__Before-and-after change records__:
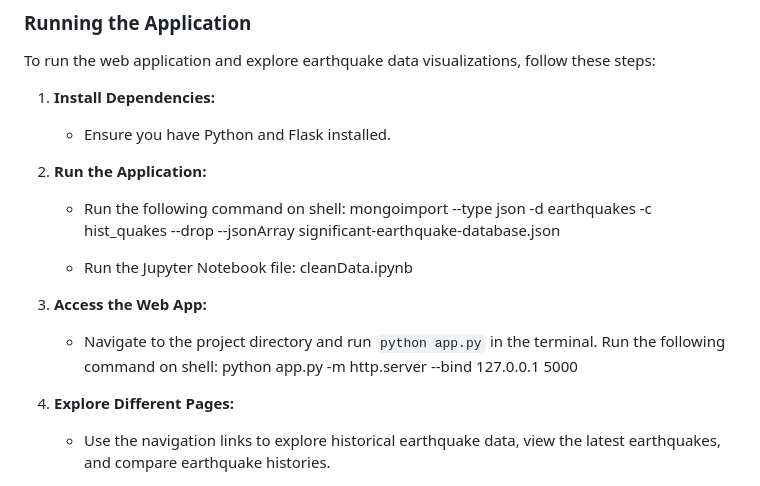
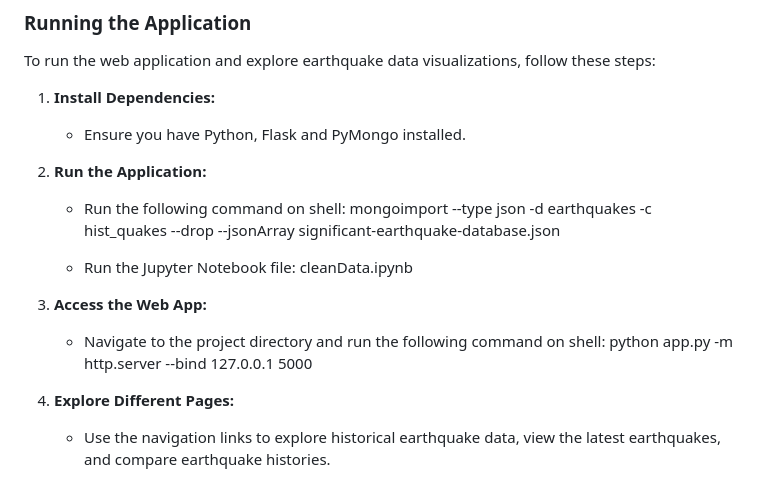
Before and after one commit to EmilyQQQQQ/Project-3-Group-2, a Markdown page: README.md, the part around the change. GitHub-like rendering.

Commit message:
upload M

```diff
--- a/README.md
+++ b/README.md
@@ -105,7 +105,7 @@ The JavaScript code on the "comparison.html" page initializes two datasets, fetc
 To run the web application and explore earthquake data visualizations, follow these steps:
 
 1. **Install Dependencies:**
-   - Ensure you have Python and Flask installed.
+   - Ensure you have Python, Flask and PyMongo installed.
 
 2. **Run the Application:**
 
@@ -116,7 +116,7 @@ To run the web application and explore earthquake data visualizations, follow th
     cleanData.ipynb
 
 3. **Access the Web App:**
-    - Navigate to the project directory and run `python app.py` in the terminal. Run the following command on shell:
+    - Navigate to the project directory and run the following command on shell:
     python app.py -m http.server --bind 127.0.0.1 5000
 
 
```
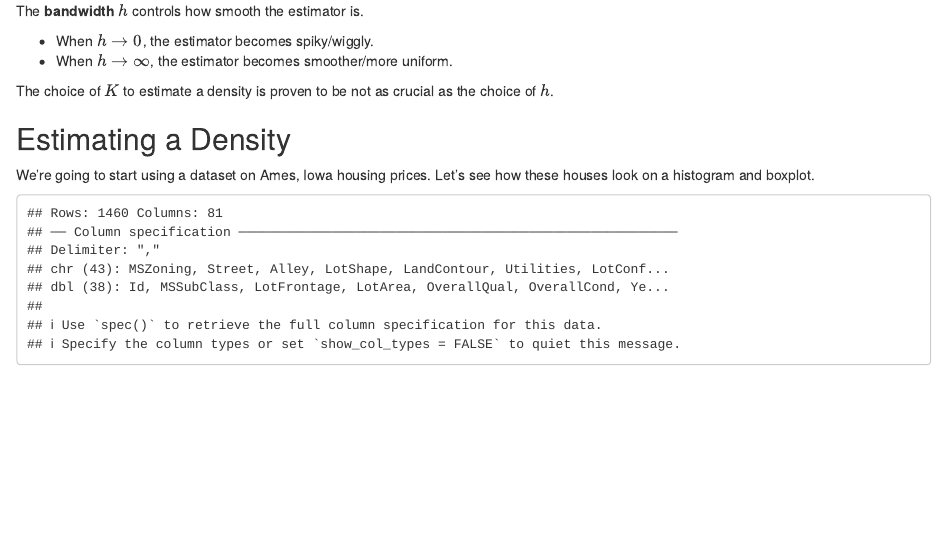
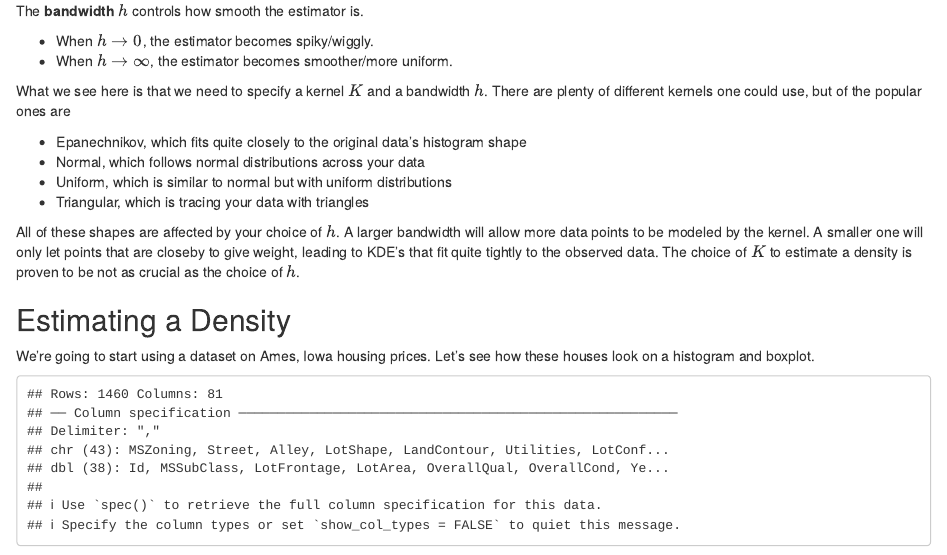
Before and after one commit to palautatan/palautatan.github.io, an R Markdown document (blogs/kde-1/kde-1.Rmd): the page in a window 1100 px wide, from 480 px down. Rendered offline with R 4.5, knitr and Pandoc, with nearby package versions; some code elsewhere in the file could not run offline.

Commit message:
more kde

```diff
--- a/blogs/kde-1/kde-1.Rmd
+++ b/blogs/kde-1/kde-1.Rmd
@@ -38,7 +38,14 @@ The **bandwidth** $h$ controls how smooth the estimator is.
 - When $h \to 0$, the estimator becomes spiky/wiggly.
 - When $h \to \infty$, the estimator becomes smoother/more uniform.
 
-The choice of $K$ to estimate a density is proven to be not as crucial as the choice of $h$.
+What we see here is that we need to specify a kernel $K$ and a bandwidth $h$. There are plenty of different kernels one could use, but of the popular ones are
+
+- Epanechnikov, which fits quite closely to the original data's histogram shape
+- Normal, which follows normal distributions across your data
+- Uniform, which is similar to normal but with uniform distributions
+- Triangular, which is tracing your data with triangles
+
+All of these shapes are affected by your choice of $h$. A larger bandwidth will allow more data points to be modeled by the kernel. A smaller one will only let points that are closeby to give weight, leading to KDE's that fit quite tightly to the observed data. The choice of $K$ to estimate a density is proven to be not as crucial as the choice of $h$.
 
 ## Estimating a Density
 We're going to start using a dataset on Ames, Iowa housing prices. Let's see how these houses look on a histogram and boxplot.
```
Also changed, not shown: blogs/kde-1/kde-1.nb.html.
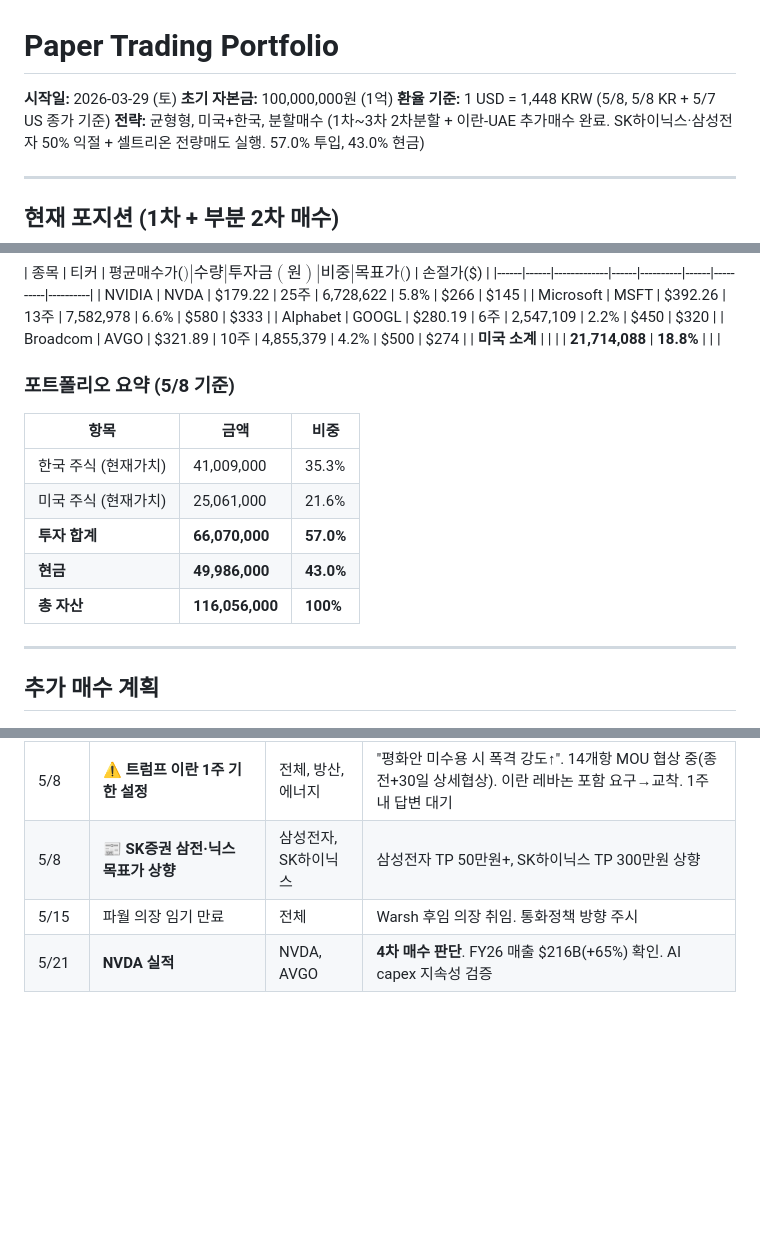
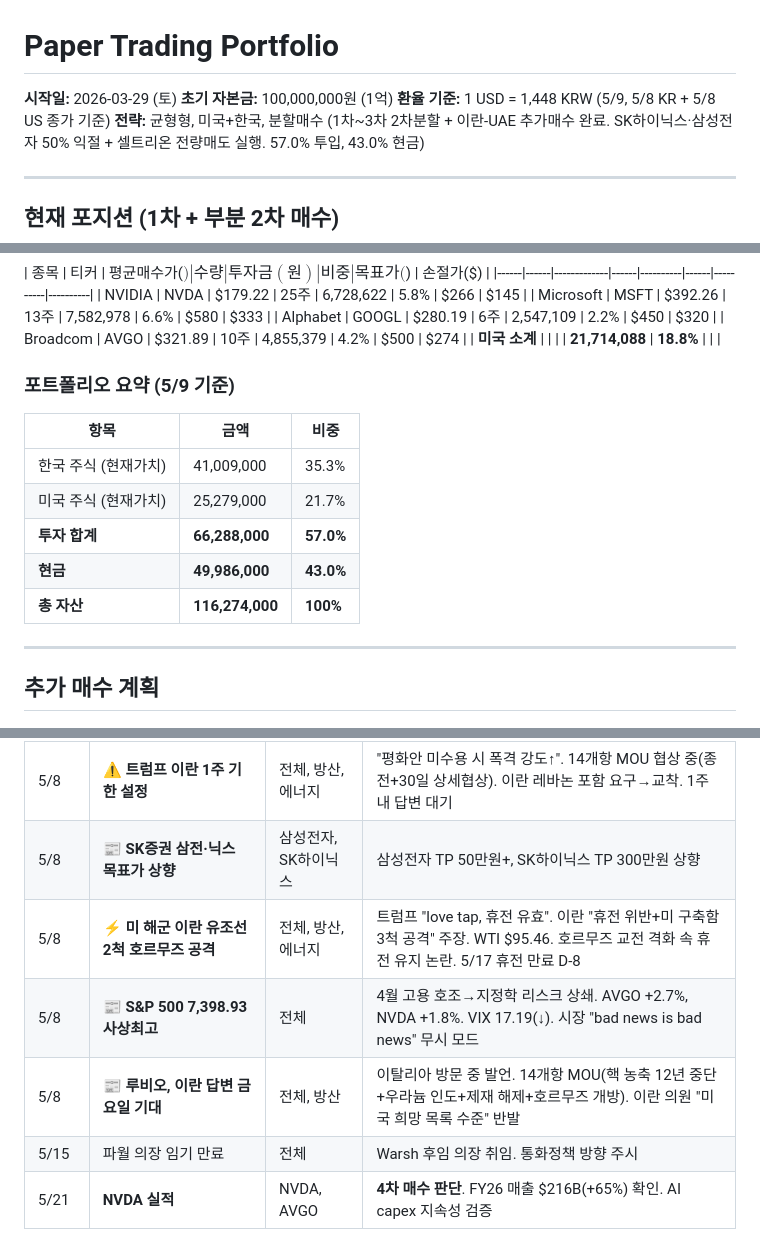
Before and after one commit to jhjeon3040/portfolio-lab, a Markdown page: portfolio.md, 3 parts joined by grey strips. Drawn GitHub-style; blank space fills up the shorter version.

Commit message:
daily update: 2026-05-09 | 총자산: 116,274,000원 | 수익률: +16.27% (MD)

```diff
--- a/portfolio.md
+++ b/portfolio.md
@@ -2,7 +2,7 @@
 
 **시작일:** 2026-03-29 (토)
 **초기 자본금:** 100,000,000원 (1억)
-**환율 기준:** 1 USD = 1,448 KRW (5/8, 5/8 KR + 5/7 US 종가 기준)
+**환율 기준:** 1 USD = 1,448 KRW (5/9, 5/8 KR + 5/8 US 종가 기준)
 **전략:** 균형형, 미국+한국, 분할매수 (1차~3차 2차분할 + 이란-UAE 추가매수 완료. SK하이닉스·삼성전자 50% 익절 + 셀트리온 전량매도 실행. 57.0% 투입, 43.0% 현금)
 
 ---
@@ -36,15 +36,15 @@
 | Broadcom | AVGO | $321.89 | 10주 | 4,855,379 | 4.2% | $500 | $274 |
 | **미국 소계** | | | | **21,714,088** | **18.8%** | | |
 
-### 포트폴리오 요약 (5/8 기준)
+### 포트폴리오 요약 (5/9 기준)
 
 | 항목 | 금액 | 비중 |
 |------|------|------|
 | 한국 주식 (현재가치) | 41,009,000 | 35.3% |
-| 미국 주식 (현재가치) | 25,061,000 | 21.6% |
-| **투자 합계** | **66,070,000** | **57.0%** |
+| 미국 주식 (현재가치) | 25,279,000 | 21.7% |
+| **투자 합계** | **66,288,000** | **57.0%** |
 | **현금** | **49,986,000** | **43.0%** |
-| **총 자산** | **116,056,000** | **100%** |
+| **총 자산** | **116,274,000** | **100%** |
 
 ---
 
@@ -250,6 +252,9 @@
 | 5/7 | ⚡ **S&P 7,365 + AMD beat** | NVDA, MSFT, AVGO | S&P 500 7,365.12(+1.5%). Nasdaq 25,839(+2%). NVDA $211.08(+2.2% Corning 후폭풍). MSFT $420.77(+1.7%). GOOGL $397.99(-0.3%). AVGO $417.21(-2.4%). VIX 17.39(안정) |
 | 5/8 | ⚠️ **트럼프 이란 1주 기한 설정** | 전체, 방산, 에너지 | "평화안 미수용 시 폭격 강도↑". 14개항 MOU 협상 중(종전+30일 상세협상). 이란 레바논 포함 요구→교착. 1주 내 답변 대기 |
 | 5/8 | 📰 **SK증권 삼전·닉스 목표가 상향** | 삼성전자, SK하이닉스 | 삼성전자 TP 50만원+, SK하이닉스 TP 300만원 상향 |
+| 5/8 | ⚡ **미 해군 이란 유조선 2척 호르무즈 공격** | 전체, 방산, 에너지 | 트럼프 "love tap, 휴전 유효". 이란 "휴전 위반+미 구축함 3척 공격" 주장. WTI $95.46. 호르무즈 교전 격화 속 휴전 유지 논란. 5/17 휴전 만료 D-8 |
+| 5/8 | 📰 **S&P 500 7,398.93 사상최고** | 전체 | 4월 고용 호조→지정학 리스크 상쇄. AVGO +2.7%, NVDA +1.8%. VIX 17.19(↓). 시장 "bad news is bad news" 무시 모드 |
+| 5/8 | 📰 **루비오, 이란 답변 금요일 기대** | 전체, 방산 | 이탈리아 방문 중 발언. 14개항 MOU(핵 농축 12년 중단+우라늄 인도+제재 해제+호르무즈 개방). 이란 의원 "미국 희망 목록 수준" 반발 |
 | 5/15 | 파월 의장 임기 만료 | 전체 | Warsh 후임 의장 취임. 통화정책 방향 주시 |
 | 5/21 | **NVDA 실적** | NVDA, AVGO | **4차 매수 판단**. FY26 매출 $216B(+65%) 확인. AI capex 지속성 검증 |
 
```
Also changed, not shown: other parts of portfolio.md (+2 -0 lines).
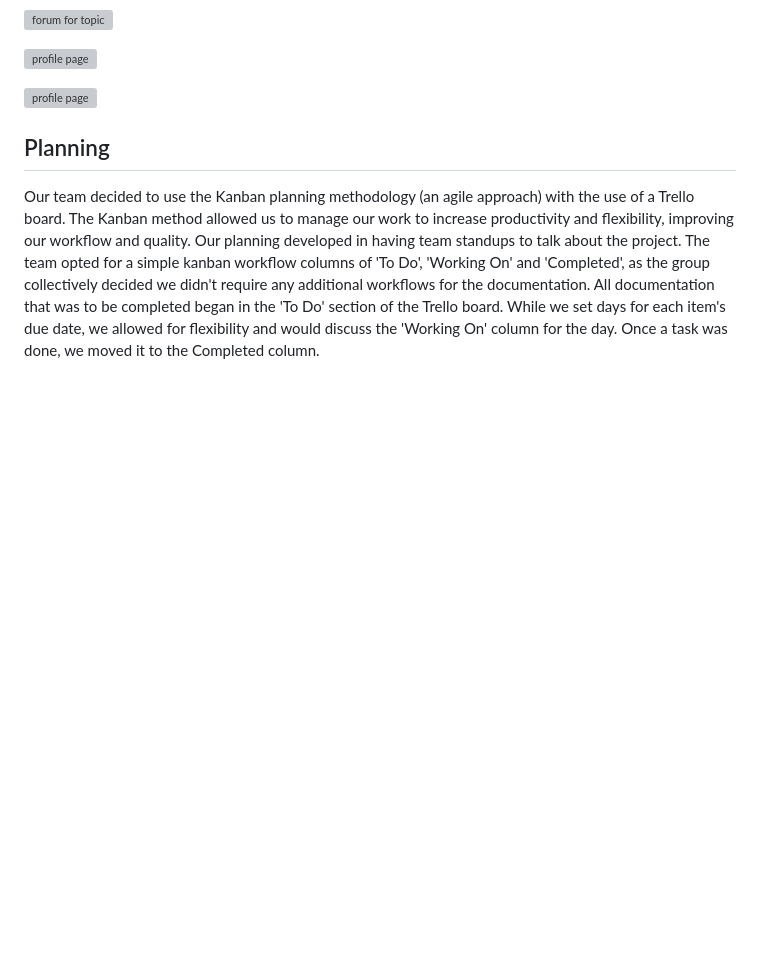
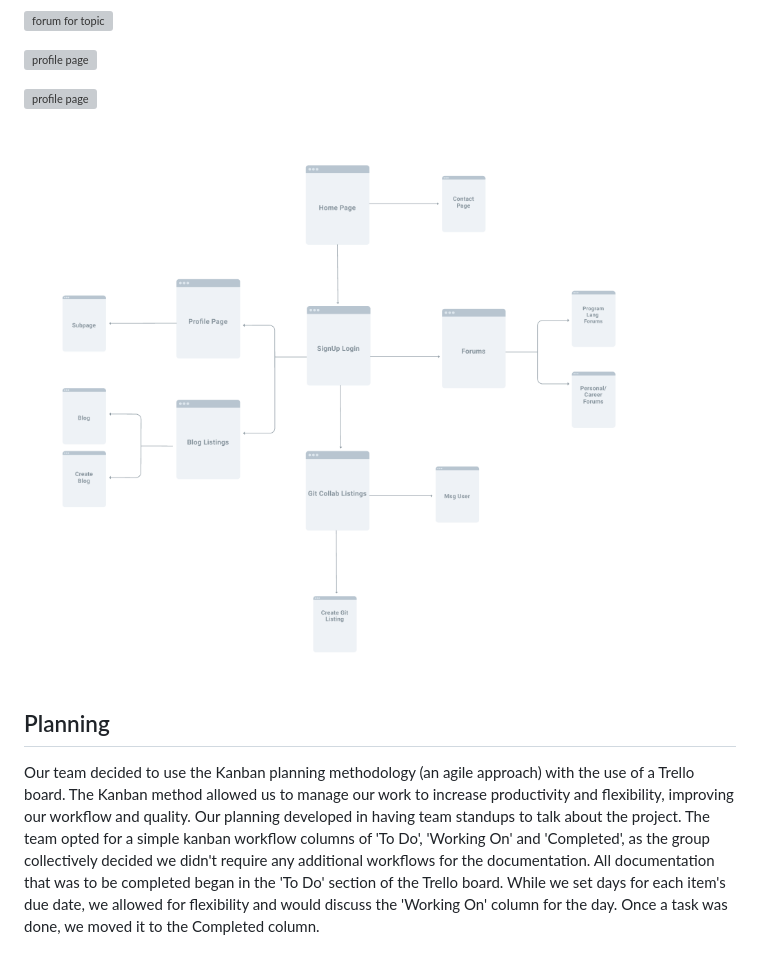
Before and after one commit to esthercsoke/Project-Daisy, a Markdown page: README.md, the part around the change. Drawn GitHub-style; pictures changed too: Img/WireFrames/siteMap.png (added); blank space fills up the shorter version; grey boxes are pictures that could not be loaded.

Commit message:
added site map

```diff
--- a/README.md
+++ b/README.md
@@ -223,7 +223,7 @@ As a beginner coder I want to:
 
 ![profile page](./Img/WireFrames/privatemessage.png)
 
-
+![profile page](./Img/WireFrames/siteMap.png)
 
 ## Planning
 
```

__WORK INSTRUCTIONS__: State how many lines in the records above contain the word "estimator", giving only the number.

__ANSWER AREA__: 3